Pets enhance our lives with love and companionship. Some people create a strong emotional bond with their pet and consider them a member of the family or like a child. Unfortunately, during a divorce, the pet will become a point of contention as to who will get custody of the animal.
Getting the law involved with pet custody issues during a divorce isn’t an avenue that provides a lot of options. According to Arizona law, a pet is considered personal property, and in a divorce, the personal property is divided between both parties. Obviously, this is complicated, since a lamp may not have the same sentimental value as a beloved pet.
The best way to avoid future disagreement over an animal’s care and custody is to work out a pet agreement. The following list clarifies the items that the pet custody agreement will detail:
Custody and Visitation
Determine who will be the primary caretaker of the pet and the location of the residence. A visitation schedule should be detailed and agreed upon so that each party can expect to have access to and see the pet on a regular schedule. Parties must notify each other if there are any schedule changes, such as vacations or events. Travel expenses incurred by either party over the course of visitation will be their own responsibility.

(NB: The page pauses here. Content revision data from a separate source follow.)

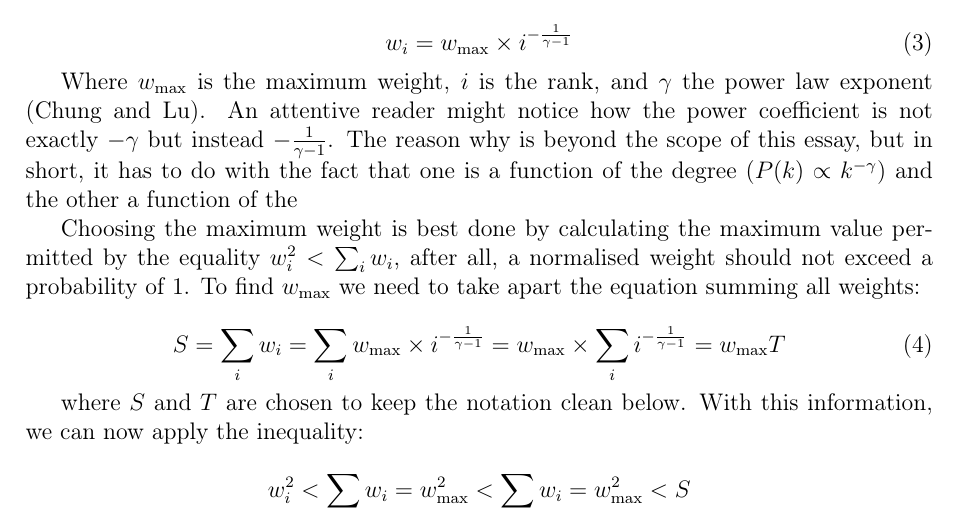
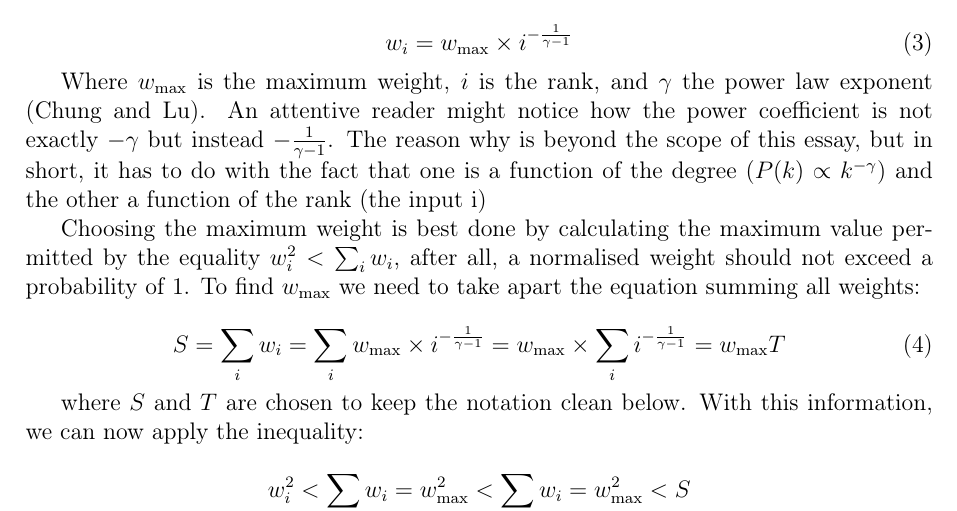
Before and after one commit to informatiky/LaTeX, a LaTeX document (Extended Essay/Johannes - Mathematics Extended Essay - Probabilistic method.tex): part of page 6 of 18, cut so that both start at the same text. Compiled offline with pdfLaTeX.

Commit message:
Auto-commit: 2026-09-13 19:44:58

```diff
--- a/Extended Essay/Johannes - Mathematics Extended Essay - Probabilistic method.tex
+++ b/Extended Essay/Johannes - Mathematics Extended Essay - Probabilistic method.tex
@@ -238,7 +238,7 @@ Bringing the power law distribution and the weight requirements together, we com
     w_i = w_{\text{max}} \times i^{ -\frac{1}{\gamma-1}}
 \end{equation}
 
-Where \( w_{\text{max}} \) is the maximum weight, \( i \) is the rank, and \( \gamma \) the power law exponent \autocite{chungAverageDistancesRandom2002}. An attentive reader might notice how the power coefficient is not exactly \(-\gamma\) but instead \(-\frac{1}{\gamma-1}\). The reason why is beyond the scope of this essay, but in short, it has to do with the fact that one is a function of the degree (\(P(k) \propto k^{-\gamma}\)) and the other a function of the
+Where \( w_{\text{max}} \) is the maximum weight, \( i \) is the rank, and \( \gamma \) the power law exponent \autocite{chungAverageDistancesRandom2002}. An attentive reader might notice how the power coefficient is not exactly \(-\gamma\) but instead \(-\frac{1}{\gamma-1}\). The reason why is beyond the scope of this essay, but in short, it has to do with the fact that one is a function of the degree (\(P(k) \propto k^{-\gamma}\)) and the other a function of the rank (the input i)
 
 Choosing the maximum weight is best done by calculating the maximum value permitted by the equality \( w_i^2 < \sum_{i}{w_i}\), after all, a normalised weight should not exceed a probability of \( 1 \). To find \( w_{\text{max}} \) we need to take apart the equation summing all weights:
 
```
Also changed, not shown: 1 other file.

Agree on who the veterinary provider for the animal will be for routine exams and medical treatment, and which party will be responsible for the scheduling and payment of any medical treatment.
Proper care for the animal should always be provided. There should be a reasonable expectation of care for the pet while in the custody of either party. Detail how the pet’s basic needs will be met, covering the following.
- Food (include any special dietary needs) water, and shelter
- Outdoor walks or access to bathroom facilities
- Veterinary appointments as needed
In case of an emergency, the animal should receive prompt transportation to the veterinary clinic to receive medical care and the other party should be immediately contacted.
In the event that one party decides to give up the animal, or if financial or physical circumstances make it so they can no longer care for the animal, sole ownership will be given to the other party.
If either party desires to purchase pet insurance, they would be responsible for the expense.
Pet Identification and Licensing
This includes any pet identification obligations or licensing fees (including microchips). The primary owner should be listed on all pertinent records.
End of Life Decisions
If a decision needs to be made regarding the euthanasia of the animal, determine which party will be responsible for the decision and determine how to handle the animal’s remains. Include the obligation to notify the other party to give them a chance to see the animal and say goodbye.
It would be wise to try and reach an agreeable situation regarding pet custody without involving the court. A judge will likely give sole ownership to only one party. There are various pet agreement templates available online to help you clarify care and responsibilities for your pet between you and your ex-partner.
If you are unable to reach a workable solution concerning pet custody during your divorce process, contact us at (480) 568-1141. The team at Simon Law Group can recommend options and strategies based on your specific circumstances.